As Frank Baur looks back on the year he went from All-America
quarterback to just a name on the waiver wire, he can find some
solace in what he thought was the worst day of his life. Baur
vividly remembers the morning in August 1990 when, as an
undrafted rookie quarterback in the New York Giants' training
camp, he was summoned to coach Bill Parcells's office. "Frank,
you have the size, strength and ability," Parcells told Baur.
"All you need is some experience, and behind Phil Simms and Jeff
Hostetler, you won't get it here."
A year earlier the 6'5", 214-pound Baur had, with Lou Holtz and
Ernie Davis, adorned the cover of SI's college football preview.
Coming off a terrific junior season at Lafayette (he'd thrown
for 2,621 yards and 23 touchdowns, and led all NCAA divisions in
passing efficiency), SI predicted he "could be one of the top
three quarterbacks taken in next spring's NFL draft." But after
being cut by the Giants, he was crushed. Crying throughout the 1
1/2-hour drive home to Wilkes-Barre, Pa., "I even had the guys
in the tollbooths in tears," says Baur.
Though Baur was plagued as a senior by tendinitis in his
throwing elbow, he still passed for 2,177 yards and 15
touchdowns and earned a trip to the Hula Bowl. "During practice
before the Hula Bowl I tried to throw a deep in-cut, and the
ball just died at the receiver's feet," says Baur. "I got
labeled as a guy who didn't have any zip on my ball."
In 1991 Baur was selected by the San Antonio Rough Riders of the
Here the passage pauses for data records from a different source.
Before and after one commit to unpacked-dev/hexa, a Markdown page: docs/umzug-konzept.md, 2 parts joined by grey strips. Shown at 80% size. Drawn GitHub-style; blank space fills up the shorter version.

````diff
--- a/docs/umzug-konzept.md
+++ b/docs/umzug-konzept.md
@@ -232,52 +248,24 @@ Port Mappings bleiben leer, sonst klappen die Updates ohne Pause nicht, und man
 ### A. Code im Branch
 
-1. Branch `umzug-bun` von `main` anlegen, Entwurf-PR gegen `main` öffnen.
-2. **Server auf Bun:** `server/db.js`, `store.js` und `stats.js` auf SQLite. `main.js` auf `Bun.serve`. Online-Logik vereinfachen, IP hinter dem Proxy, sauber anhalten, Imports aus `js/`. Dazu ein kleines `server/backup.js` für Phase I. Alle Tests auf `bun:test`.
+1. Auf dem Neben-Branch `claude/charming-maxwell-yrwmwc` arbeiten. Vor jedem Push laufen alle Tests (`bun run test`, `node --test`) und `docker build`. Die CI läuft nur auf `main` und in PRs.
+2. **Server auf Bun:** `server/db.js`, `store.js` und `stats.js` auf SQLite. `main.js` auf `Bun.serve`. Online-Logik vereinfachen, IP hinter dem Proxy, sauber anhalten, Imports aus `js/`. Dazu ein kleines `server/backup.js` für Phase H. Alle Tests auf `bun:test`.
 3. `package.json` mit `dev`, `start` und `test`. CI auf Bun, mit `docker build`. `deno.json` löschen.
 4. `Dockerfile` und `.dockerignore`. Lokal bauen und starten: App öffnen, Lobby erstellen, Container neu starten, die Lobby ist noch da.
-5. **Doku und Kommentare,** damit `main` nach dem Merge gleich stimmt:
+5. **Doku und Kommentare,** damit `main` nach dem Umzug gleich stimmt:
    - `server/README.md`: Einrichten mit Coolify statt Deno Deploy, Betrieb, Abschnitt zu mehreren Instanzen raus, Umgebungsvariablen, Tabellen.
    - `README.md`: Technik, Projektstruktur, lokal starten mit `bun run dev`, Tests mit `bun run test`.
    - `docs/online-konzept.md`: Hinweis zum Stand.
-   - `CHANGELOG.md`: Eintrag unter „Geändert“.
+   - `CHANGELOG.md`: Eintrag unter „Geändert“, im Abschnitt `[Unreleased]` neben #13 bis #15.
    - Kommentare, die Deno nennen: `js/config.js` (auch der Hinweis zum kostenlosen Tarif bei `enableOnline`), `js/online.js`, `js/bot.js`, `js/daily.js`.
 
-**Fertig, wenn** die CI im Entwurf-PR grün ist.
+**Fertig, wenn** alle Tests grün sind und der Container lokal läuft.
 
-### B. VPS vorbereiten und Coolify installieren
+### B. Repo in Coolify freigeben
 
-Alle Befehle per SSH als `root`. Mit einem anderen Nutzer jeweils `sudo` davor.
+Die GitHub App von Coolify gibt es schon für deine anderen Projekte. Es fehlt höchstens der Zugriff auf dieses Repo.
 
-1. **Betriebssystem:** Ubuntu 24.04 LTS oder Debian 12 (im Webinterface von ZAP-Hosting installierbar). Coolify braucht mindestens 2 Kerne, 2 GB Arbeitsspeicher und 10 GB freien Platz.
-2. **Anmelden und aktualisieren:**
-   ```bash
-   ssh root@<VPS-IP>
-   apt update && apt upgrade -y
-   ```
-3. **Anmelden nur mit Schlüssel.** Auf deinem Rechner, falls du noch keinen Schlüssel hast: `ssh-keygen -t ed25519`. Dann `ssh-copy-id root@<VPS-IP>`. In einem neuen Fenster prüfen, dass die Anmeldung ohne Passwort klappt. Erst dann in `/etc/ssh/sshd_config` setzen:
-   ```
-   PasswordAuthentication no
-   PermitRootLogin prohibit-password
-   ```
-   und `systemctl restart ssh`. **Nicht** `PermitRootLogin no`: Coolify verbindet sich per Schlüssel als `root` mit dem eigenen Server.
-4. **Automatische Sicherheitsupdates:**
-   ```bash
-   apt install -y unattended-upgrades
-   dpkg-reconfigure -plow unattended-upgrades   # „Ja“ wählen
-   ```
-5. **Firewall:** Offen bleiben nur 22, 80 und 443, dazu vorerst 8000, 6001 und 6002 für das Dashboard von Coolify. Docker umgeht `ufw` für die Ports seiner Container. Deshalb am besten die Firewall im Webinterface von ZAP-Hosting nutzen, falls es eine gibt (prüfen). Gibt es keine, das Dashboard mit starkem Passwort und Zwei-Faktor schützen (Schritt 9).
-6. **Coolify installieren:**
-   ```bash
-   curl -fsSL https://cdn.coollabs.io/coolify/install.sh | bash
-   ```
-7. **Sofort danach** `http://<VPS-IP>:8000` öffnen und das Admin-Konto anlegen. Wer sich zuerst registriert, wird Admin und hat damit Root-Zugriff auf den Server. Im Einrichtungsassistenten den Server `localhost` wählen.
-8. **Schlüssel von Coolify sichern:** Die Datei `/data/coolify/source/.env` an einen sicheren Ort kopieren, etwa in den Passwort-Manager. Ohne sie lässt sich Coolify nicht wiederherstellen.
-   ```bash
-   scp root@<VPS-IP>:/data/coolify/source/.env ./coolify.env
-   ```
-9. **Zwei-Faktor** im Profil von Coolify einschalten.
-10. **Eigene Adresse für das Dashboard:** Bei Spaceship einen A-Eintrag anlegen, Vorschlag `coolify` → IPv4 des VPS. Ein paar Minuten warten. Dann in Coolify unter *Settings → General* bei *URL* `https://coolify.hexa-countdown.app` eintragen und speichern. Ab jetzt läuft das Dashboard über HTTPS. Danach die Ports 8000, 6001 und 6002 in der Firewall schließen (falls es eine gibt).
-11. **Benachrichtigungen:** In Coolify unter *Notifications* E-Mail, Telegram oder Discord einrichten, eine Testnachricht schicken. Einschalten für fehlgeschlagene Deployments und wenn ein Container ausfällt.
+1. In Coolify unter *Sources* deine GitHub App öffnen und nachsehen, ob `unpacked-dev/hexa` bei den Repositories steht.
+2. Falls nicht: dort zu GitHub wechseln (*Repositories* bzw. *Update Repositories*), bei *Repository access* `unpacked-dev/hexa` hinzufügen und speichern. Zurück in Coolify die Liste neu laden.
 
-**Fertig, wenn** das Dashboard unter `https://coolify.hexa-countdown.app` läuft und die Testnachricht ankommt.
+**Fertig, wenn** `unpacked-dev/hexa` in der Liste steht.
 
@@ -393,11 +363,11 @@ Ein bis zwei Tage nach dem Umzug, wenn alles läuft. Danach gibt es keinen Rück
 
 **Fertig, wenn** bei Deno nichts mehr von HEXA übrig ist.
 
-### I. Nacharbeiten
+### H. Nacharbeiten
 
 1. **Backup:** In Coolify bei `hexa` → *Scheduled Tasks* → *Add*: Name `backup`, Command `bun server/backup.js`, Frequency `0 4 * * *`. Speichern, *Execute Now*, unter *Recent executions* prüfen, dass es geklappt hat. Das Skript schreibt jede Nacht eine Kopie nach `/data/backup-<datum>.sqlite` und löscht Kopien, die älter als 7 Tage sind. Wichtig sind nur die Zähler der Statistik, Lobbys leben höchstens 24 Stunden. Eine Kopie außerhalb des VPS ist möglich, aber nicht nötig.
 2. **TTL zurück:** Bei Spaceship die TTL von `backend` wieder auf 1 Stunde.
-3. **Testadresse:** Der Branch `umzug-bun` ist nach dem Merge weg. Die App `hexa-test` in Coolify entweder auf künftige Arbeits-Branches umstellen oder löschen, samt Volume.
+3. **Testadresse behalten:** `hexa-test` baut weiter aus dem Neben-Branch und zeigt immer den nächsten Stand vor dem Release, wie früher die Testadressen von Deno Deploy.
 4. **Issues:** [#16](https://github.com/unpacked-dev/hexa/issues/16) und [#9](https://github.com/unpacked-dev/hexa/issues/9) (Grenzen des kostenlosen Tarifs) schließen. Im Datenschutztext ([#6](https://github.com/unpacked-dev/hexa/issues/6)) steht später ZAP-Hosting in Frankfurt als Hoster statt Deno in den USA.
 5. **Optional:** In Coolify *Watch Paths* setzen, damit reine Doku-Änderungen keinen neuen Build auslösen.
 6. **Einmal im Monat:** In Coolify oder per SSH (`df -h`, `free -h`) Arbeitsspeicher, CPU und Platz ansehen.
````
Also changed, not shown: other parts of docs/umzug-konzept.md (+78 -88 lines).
World Football League but injured his right shoulder in training
camp and never played a down. In '92 he signed with a minor
league team that folded before its first game. Between '92 and
'95, still clinging to his dream of playing in the NFL, Baur
worked odd jobs while serving as the off-season quarterback for
a pair of fellow Wilkes-Barre natives: the Ismail brothers,
Raghib and Qadry. In '95, at age 30, Baur gave up his dream of
playing pro football.
Now 33, Baur works as an investment operations analyst for
Franklin Mutual and resides in Andover, N.J., with his wife,
Cheryl, and their 18-month-old daughter, Julia. On his way to
work Baur passes by the fields at Fairleigh Dickinson where the
Giants trained nine years ago. "At first it was hard to let go,"
says Baur, who will be inducted into Lafayette's Hall of Fame in
November, "but every time I drive by those fields I think back
to the time when I was a Giant for a few weeks. I got a shot
that not a lot of people had."
the tollbooths in tears," says Baur.